Comedic ventriloquist Nina Conti continued her residency at the Criterion Theatre in the heart of London’s Piccadilly Circus for her ‘In Your Face’ show, which will run there until the 12th March. The comedienne is best known for appearances on the programmes like Live At The Apollo and Russell Howard’s Good News.
‘In Your Face’ is almost entirely improvised, Conti plucking inspiration from the audience each night with just a few go-to tricks to pull out of her sleeve. With the help of Monkey, her trusty sidekick, the Hampstead-born star was able to provide a laugh-a-minute up until the interval.
Surprisingly, Monkey was able to provide more laughs than Conti’s famous mask routine. Monkey acted as her alter ego by proclaiming what Conti really meant as opposed to what she was actually politely saying to audience members, flirting and insulting. The mask routine, where Conti places an operational mouth over a participant (see video below), did have the audience in stitches however, particularly when Nick, the law student, got up and acted out ‘shapes’ he wanted to give his friend for her birthday.
It is quite hard to articulate how funny the mask routine is without you being there, but the way Conti is able to improvise on the spot and create humorous content just from the mannerisms, movements and little details she reads in the participant is very impressive.
Following a few more participants in the masks, the safety curtain fell. The second half, unfortunately, would not live up to the first.
The second half started brightly, with Conti crawling into a bag so that Monkey could be “alone” with the audience. Audience members were then encouraged to shout out questions to which Monkey would comically reply.

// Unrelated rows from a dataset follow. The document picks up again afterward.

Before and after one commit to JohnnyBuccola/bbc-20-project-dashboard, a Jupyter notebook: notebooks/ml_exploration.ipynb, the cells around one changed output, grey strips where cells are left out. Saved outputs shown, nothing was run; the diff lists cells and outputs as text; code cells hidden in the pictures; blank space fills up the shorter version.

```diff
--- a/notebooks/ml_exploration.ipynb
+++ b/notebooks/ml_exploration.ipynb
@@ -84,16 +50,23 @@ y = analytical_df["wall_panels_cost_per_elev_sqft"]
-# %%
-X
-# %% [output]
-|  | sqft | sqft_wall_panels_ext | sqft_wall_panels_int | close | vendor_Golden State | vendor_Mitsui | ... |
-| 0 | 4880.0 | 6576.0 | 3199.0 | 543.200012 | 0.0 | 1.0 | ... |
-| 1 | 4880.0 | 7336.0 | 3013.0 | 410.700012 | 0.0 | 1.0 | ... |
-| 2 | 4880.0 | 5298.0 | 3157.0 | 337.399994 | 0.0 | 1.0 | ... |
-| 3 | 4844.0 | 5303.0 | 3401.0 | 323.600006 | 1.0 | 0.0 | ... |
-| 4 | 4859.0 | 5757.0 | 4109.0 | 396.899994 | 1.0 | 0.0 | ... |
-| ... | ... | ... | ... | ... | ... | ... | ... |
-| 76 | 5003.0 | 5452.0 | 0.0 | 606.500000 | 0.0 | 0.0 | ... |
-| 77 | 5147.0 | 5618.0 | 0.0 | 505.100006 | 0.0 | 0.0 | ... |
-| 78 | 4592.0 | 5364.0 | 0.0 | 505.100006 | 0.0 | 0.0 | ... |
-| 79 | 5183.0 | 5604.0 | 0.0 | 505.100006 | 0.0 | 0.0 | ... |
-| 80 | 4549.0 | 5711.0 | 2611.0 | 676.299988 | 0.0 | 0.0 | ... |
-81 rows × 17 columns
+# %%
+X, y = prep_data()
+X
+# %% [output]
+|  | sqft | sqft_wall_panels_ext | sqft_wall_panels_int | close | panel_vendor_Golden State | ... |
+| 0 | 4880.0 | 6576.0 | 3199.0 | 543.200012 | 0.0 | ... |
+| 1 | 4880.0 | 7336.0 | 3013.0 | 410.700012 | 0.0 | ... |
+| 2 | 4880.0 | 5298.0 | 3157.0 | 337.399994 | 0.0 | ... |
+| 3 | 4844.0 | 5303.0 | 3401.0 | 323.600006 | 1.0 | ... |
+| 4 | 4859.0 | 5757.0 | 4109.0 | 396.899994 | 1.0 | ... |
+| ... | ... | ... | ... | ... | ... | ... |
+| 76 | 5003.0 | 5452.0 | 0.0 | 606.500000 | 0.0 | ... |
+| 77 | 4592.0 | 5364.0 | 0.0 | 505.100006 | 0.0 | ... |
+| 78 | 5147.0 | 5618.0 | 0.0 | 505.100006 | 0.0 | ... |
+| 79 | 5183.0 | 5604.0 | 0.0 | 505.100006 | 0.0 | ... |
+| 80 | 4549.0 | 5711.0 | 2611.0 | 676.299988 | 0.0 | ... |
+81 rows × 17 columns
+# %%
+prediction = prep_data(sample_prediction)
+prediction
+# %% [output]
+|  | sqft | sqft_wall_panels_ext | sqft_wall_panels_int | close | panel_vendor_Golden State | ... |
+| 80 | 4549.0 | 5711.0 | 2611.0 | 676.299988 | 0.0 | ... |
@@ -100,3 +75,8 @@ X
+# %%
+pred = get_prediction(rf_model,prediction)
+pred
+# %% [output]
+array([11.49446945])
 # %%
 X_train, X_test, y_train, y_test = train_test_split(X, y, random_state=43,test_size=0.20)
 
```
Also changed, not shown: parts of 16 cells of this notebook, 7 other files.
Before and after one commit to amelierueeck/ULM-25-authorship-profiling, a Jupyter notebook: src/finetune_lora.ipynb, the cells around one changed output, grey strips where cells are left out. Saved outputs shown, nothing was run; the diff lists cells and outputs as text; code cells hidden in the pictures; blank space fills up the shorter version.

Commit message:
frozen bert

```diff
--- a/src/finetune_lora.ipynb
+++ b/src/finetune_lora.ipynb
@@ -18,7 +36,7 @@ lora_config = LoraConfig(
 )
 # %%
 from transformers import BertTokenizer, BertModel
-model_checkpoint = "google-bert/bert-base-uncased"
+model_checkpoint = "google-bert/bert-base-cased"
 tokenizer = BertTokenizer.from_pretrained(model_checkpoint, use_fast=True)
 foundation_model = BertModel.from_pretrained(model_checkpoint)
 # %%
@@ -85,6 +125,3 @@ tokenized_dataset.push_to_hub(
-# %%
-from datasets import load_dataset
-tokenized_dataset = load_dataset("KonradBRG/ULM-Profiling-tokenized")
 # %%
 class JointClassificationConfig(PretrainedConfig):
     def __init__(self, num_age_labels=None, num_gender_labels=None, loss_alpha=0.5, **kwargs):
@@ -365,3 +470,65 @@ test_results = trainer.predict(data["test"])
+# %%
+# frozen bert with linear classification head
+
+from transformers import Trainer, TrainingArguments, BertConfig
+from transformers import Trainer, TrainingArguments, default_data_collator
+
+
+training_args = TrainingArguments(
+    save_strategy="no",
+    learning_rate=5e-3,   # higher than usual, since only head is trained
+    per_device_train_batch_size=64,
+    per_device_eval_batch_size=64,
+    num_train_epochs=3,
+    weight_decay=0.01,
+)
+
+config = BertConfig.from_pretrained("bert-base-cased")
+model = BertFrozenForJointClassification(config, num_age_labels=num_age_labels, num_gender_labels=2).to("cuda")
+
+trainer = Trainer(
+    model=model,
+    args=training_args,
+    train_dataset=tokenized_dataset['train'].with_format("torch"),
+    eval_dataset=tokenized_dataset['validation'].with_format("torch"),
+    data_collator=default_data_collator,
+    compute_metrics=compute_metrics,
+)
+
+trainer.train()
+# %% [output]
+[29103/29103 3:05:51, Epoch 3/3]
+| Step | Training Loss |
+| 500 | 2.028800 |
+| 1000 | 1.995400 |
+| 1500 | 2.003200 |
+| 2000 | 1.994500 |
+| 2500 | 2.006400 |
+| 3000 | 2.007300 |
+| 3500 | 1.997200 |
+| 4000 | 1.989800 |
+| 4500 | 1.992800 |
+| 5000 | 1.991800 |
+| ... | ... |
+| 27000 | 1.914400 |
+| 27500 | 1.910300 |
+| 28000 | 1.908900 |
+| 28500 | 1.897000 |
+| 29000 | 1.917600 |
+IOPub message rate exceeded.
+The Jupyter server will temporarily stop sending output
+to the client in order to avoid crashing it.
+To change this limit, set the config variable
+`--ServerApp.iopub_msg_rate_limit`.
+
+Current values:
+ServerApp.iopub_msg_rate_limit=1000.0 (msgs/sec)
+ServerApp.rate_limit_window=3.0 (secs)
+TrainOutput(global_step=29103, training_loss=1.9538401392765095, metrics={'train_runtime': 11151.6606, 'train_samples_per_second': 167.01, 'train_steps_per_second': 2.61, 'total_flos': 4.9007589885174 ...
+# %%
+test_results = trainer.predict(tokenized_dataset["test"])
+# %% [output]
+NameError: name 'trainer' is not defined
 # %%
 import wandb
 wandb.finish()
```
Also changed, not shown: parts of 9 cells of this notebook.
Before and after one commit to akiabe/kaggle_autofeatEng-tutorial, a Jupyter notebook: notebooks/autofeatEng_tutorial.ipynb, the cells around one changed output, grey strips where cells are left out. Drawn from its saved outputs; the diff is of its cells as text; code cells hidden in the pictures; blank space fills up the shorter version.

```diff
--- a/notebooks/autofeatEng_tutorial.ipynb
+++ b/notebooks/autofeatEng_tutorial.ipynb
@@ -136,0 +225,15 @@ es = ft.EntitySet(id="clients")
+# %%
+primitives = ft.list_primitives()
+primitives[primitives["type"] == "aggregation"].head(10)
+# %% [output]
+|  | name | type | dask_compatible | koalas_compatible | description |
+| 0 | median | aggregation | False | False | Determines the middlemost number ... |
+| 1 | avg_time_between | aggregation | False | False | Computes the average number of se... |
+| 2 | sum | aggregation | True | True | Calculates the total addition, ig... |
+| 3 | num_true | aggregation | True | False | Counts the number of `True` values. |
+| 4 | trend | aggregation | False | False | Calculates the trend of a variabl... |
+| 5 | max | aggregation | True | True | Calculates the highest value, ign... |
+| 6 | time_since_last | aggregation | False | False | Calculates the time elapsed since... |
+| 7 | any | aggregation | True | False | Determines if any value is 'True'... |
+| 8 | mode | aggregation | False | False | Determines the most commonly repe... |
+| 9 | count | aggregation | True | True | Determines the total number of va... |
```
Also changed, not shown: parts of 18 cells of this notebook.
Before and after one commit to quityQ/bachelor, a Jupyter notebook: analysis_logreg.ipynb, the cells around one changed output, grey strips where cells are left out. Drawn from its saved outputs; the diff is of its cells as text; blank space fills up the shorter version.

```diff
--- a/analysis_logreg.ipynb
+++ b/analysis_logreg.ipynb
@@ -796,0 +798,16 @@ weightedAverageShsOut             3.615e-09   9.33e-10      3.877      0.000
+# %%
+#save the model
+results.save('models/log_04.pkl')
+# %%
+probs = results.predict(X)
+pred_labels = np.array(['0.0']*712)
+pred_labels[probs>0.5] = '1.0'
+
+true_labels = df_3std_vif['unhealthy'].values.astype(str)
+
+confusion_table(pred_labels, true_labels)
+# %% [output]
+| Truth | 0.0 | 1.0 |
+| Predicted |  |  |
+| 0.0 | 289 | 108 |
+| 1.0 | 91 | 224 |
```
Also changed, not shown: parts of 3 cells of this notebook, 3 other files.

Following this segment, Conti invited up a few of those that had questioned the primate and this is where things began to get a little stale.
I personally think the issue was that it was very hard to create comic content from just the occupations of the participants on stage. There was a police woman, a satellite co-ordinator, a milkman and a “postman” (it turns out he was actually an actor). Despite those four occupations sounding like the start to a bad joke, Conti struggled to improvise a comedic routine for the duration of time she needed to. There were some very funny moments, but the overall segment seemed to drag and felt forced, which was a shame considering how funny Conti had been in the first half of the show.
The evening finished with a very quick segment where Conti turned herself into a puppet. Climbing into a back-to-front morphsuit and applying one of her masks to the back of her head, she invited audience members to shout out things for her to do. There were a few funny shoutouts, with “downward dog”, “moonwalk” and “sit on a chair” bringing the biggest laughs but, again, the segment felt forced not least because the suggestions from the audience were quite poor towards the end.
Overall it was an enjoyable evening. Nina Conti managed to prove her worth as a beloved British comedienne. It was a shame that the usually high level of comedic content was inconsistent throughout the show. But at the end of the day, the fault of that falls as much to the audience as it does to Conti considering the show was almost entirely improvised. So if you do find yourself in Piccadilly Circus between now and the 12th March, a trip to the Criterion Theatre is very worthwhile.